Within the records below, find each line that holds the string "files", then copy it.

_ _ _

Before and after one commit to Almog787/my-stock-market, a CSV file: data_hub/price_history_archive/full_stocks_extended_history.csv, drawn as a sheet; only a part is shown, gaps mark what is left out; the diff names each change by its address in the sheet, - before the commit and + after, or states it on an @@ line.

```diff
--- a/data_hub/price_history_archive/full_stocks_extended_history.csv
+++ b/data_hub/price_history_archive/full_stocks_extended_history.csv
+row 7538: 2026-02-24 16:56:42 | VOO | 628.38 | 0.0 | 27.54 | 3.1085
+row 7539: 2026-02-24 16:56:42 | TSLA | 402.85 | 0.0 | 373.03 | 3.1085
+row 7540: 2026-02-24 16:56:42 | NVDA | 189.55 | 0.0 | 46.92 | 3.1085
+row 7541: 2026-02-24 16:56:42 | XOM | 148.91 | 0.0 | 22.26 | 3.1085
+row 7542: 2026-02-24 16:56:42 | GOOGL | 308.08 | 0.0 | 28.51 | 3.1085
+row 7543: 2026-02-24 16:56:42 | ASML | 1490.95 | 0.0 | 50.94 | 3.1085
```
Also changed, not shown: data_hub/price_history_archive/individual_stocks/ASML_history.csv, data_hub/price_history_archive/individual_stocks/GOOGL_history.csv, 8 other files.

_ _ _

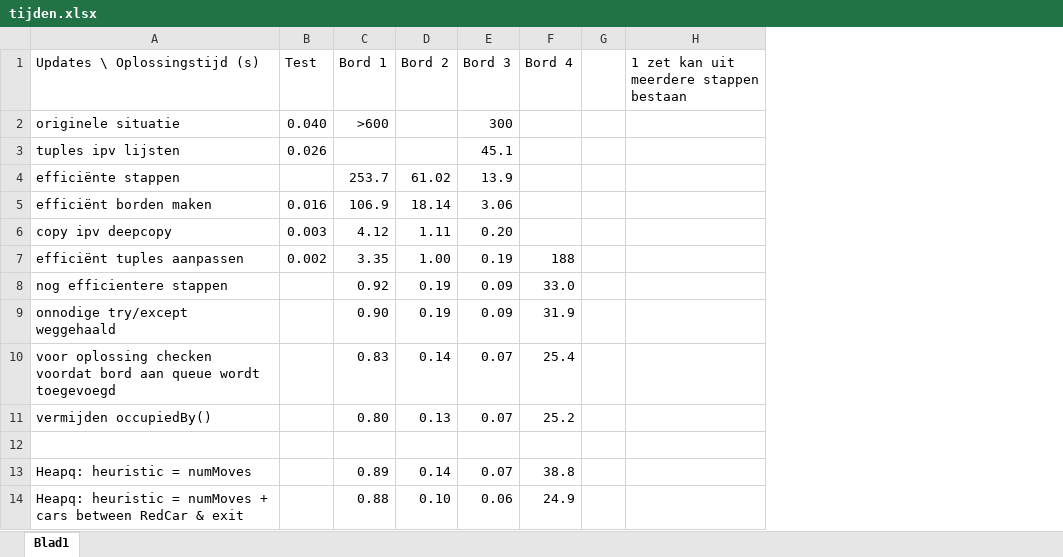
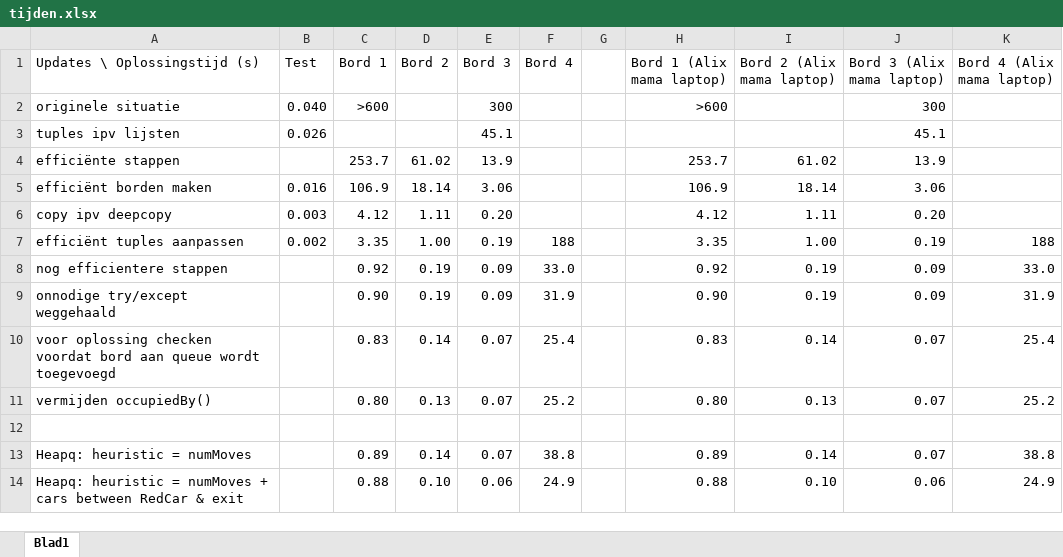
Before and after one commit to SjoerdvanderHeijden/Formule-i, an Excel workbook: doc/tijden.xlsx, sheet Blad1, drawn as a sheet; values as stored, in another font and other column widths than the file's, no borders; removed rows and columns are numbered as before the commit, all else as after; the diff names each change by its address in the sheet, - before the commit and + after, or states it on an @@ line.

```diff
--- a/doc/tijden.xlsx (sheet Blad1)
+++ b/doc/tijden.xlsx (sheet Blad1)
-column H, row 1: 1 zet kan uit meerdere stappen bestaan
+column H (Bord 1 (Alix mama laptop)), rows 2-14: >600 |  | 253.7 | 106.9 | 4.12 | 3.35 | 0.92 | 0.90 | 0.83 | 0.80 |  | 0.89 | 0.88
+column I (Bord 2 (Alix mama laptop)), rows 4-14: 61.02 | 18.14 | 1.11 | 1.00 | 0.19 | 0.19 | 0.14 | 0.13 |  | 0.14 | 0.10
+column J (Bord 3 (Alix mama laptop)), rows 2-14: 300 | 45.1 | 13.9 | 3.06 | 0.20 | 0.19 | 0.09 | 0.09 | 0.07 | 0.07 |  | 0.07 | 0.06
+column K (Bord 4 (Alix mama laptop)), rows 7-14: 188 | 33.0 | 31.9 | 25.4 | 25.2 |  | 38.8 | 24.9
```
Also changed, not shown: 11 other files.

_ _ _

§ FINISHED EXERCISE:
Also changed, not shown: data_hub/price_history_archive/individual_stocks/ASML_history.csv, data_hub/price_history_archive/individual_stocks/GOOGL_history.csv, 8 other files.
Also changed, not shown: 11 other files.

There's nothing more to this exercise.